Hello all! Recently some new literary readings have come to light that I am considering for the class. This post will detail the readings I have left that I wish to look at and why. (I may not get through all of them and will prioritize the ones I feel will help the class the most. Note that they are not necessarily ordered here by priority.) As of now, the “fun” course materials include: Conjure Wife, Wytches, Harrow County, “The Nightcomers”, and “The VVitch”. I will also be using excerpts from Diane Purkiss’ The Witch in History and Robin Briggs’ Witches and Neighbors. There will be a follow-up post soon that takes a closer look at the academic resources that will be paired with the class.

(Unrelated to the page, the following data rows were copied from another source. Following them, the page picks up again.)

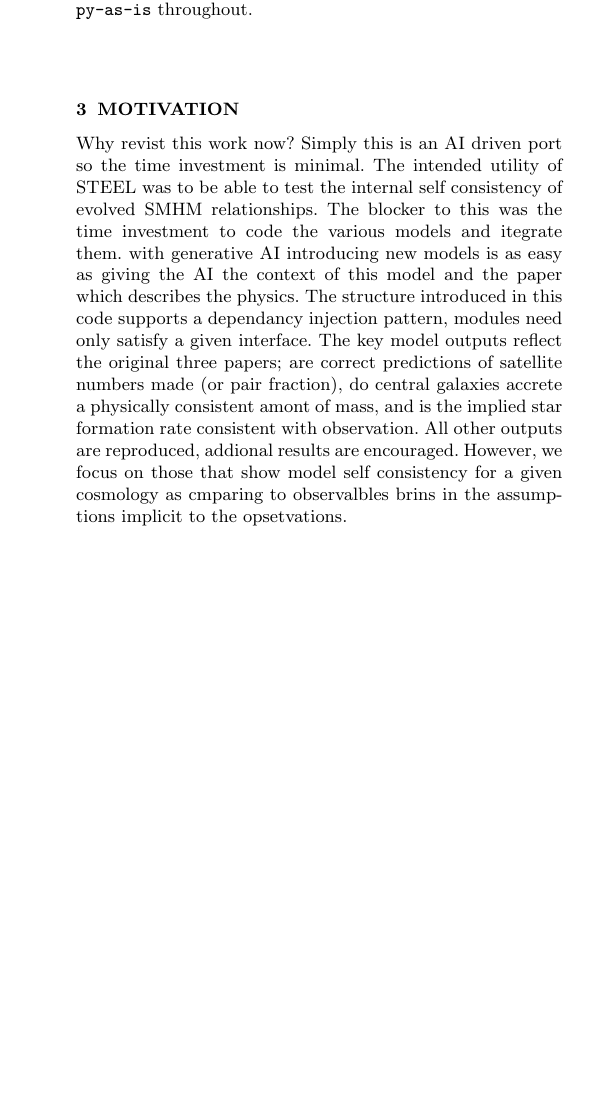
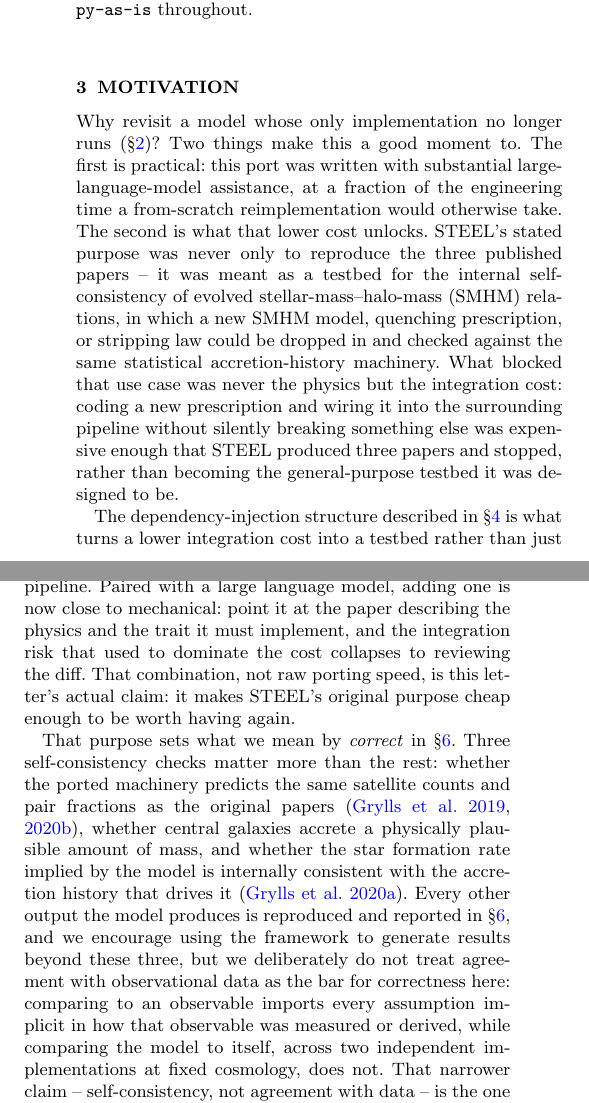
Before and after one commit to PipGrylls/STEEL, a LaTeX paper (paper/main.tex): part of one column of page 2 of 6 before the commit and two parts of the columns of page 2 of 6 after it, the two joined at a grey line, cut so that both start at the same text, the shorter picture padded with empty space. Compiled offline with pdfLaTeX.

Commit message:
Rewrite and structure the Motivation section
Expands the draft into three paragraphs: why revisit STEEL now (cheap
AI-assisted integration), what the dependency-injection trait structure
specifically enables (a self-consistency testbed, not just a faster
port), and what "correct" means for that purpose (satellite counts/pair
fraction, physically plausible central accretion, internally consistent
SFR -- deliberately not agreement with observational data, which would
import the observations' own assumptions). Fixes typos throughout.
Recompiled clean, 6 pages, no undefined refs.

```diff
--- a/paper/main.tex
+++ b/paper/main.tex
@@ -144,20 +144,50 @@ repository as published, is what we call \texttt{py-as-is} throughout.
 \section{Motivation}
 \label{sec:mot}
 
-Why revist this work now?
-Simply this is an AI driven port so the time investment is minimal.
-The intended utility of STEEL was to be
-able to test the internal self consistency of evolved SMHM relationships.
-The blocker to this was the time investment to code the various models and itegrate them.
-with generative AI introducing new models is as easy as giving the AI the context of this model
-and the paper which describes the physics.
-The structure introduced in this code supports a dependancy injection pattern, modules need only satisfy a given
-interface.
-The key model outputs reflect the original three papers; are correct predictions of satellite numbers made (or pair fraction),
-do central galaxies accrete a physically consistent amont of mass, and is the implied star formation rate consistent with observation.
-All other outputs are reproduced, addional results are encouraged.
-However, we focus on those that show model self consistency for a given cosmology as cmparing to observalbles brins in the assumptions implicit to the opsetvations.
+Why revisit a model whose only implementation no longer runs
+(\S\ref{sec:repro})? Two things make this a good moment to. The first is
+practical: this port was written with substantial large-language-model
+assistance, at a fraction of the engineering time a from-scratch
+reimplementation would otherwise take. The second is what that lower
+cost unlocks. STEEL's stated purpose was never only to reproduce the
+three published papers -- it was meant as a testbed for the internal
+self-consistency of evolved stellar-mass--halo-mass (SMHM) relations, in
+which a new SMHM model, quenching prescription, or stripping law could
+be dropped in and checked against the same statistical accretion-history
+machinery. What blocked that use case was never the physics but the
+integration cost: coding a new prescription and wiring it into the
+surrounding pipeline without silently breaking something else was
+expensive enough that STEEL produced three papers and stopped, rather
+than becoming the general-purpose testbed it was designed to be.
 
+The dependency-injection structure described in \S\ref{sec:port} is
+what turns a lower integration cost into a testbed rather than just a
+faster one-off port: every physical process is a Rust trait, so a new
+model has to satisfy that trait's interface and nothing else -- it
+cannot reach into or silently depend on the rest of the pipeline.
+Paired with a large language model, adding one is now close to
+mechanical: point it at the paper describing the physics and the trait
+it must implement, and the integration risk that used to dominate the
+cost collapses to reviewing the diff. That combination, not raw porting
+speed, is this letter's actual claim: it makes STEEL's original purpose
+cheap enough to be worth having again.
+
+That purpose sets what we mean by \emph{correct} in \S\ref{sec:results}.
+Three self-consistency checks matter more than the rest: whether the
+ported machinery predicts the same satellite counts and pair fractions
+as the original papers \citep{Grylls2019a,Grylls2020b}, whether central
+galaxies accrete a physically plausible amount of mass, and whether the
+star formation rate implied by the model is internally consistent with
+the accretion history that drives it \citep{Grylls2020}. Every other
+output the model produces is reproduced and reported in
+\S\ref{sec:results}, and we encourage using the framework to generate
+results beyond these three, but we deliberately do not treat agreement
+with observational data as the bar for correctness here: comparing to
+an observable imports every assumption implicit in how that observable
+was measured or derived, while comparing the model to itself, across
+two independent implementations at fixed cosmology, does not. That
+narrower claim -- self-consistency, not agreement with data -- is the
+one a testbed like this can actually make.
 
 
 \section{Architecture}
```
Also changed, not shown: paper/main.pdf.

- Night of the Eagle directed by Sidney Hayers: The best adaptation of Conjure Wife. Watching the film will allow the class to analyze the differences between the characters in the book and on the screen.
- The Lancashire Witches by William Harrison Ainsworth: One of the first and most important novels about witches. The novel is a dramatization of the Pendleton witch trials, and I think it is therefore perfect for the class. Not only is it one of the novels upon which many others are built, it will allow the class to analyze the differences between the historical accounts and the fictional version of the story.
- “Feathertop” by Nathaniel Hawthorne: A short story about a powerful witch who brings a scarecrow to life. The story is extremely short, but provides some insight into a very basic portrayal of a witch and her ability to play with life. It also discusses who most of the time, real people are no more than scarecrow themselves.
- Witch House by Evangaline Walton: A classic haunted house novel that
- “The Dreams in the Witch House” by H.P. Lovecraft: A short story about a man who dies after renting out a room that used to belong to a condemned witch. Lovecraft’s tale plays on a darker version of the witch, one in league with devilish and otherworldly forces. However, it true Lovecraft fashion, it is not so much magic going on, but rather a dark alien force that threatens to undo the poor lodger. I have read this story before and like how Lovecraft twists a traditional witch into something more alien and weird. It is also one of the most well known genre tales about witches.
- “Vandy, Vandy” by Manly Wade Wellman: A short story about a traveler who rids a family of a male witch who has been terrifying them for centuries in an attempt to marry one of the women of the household. The story is interesting in that the witch is male and in a very short space it collects some of the more common tropes.
- Yankee Witches edited by Martin Greenburg: A collected of fifteen stories and poems that are all tied to New England witchcraft. The pieces speak to the American peoples need to fit even something as otherworldly as witchcraft into a more normal, domestic context. It includes a couple of very important pieces such as Edith Wharton’s “All Souls” and Mrs. Volney E. Howard’s “The Midnight Voyage of the Seagull”.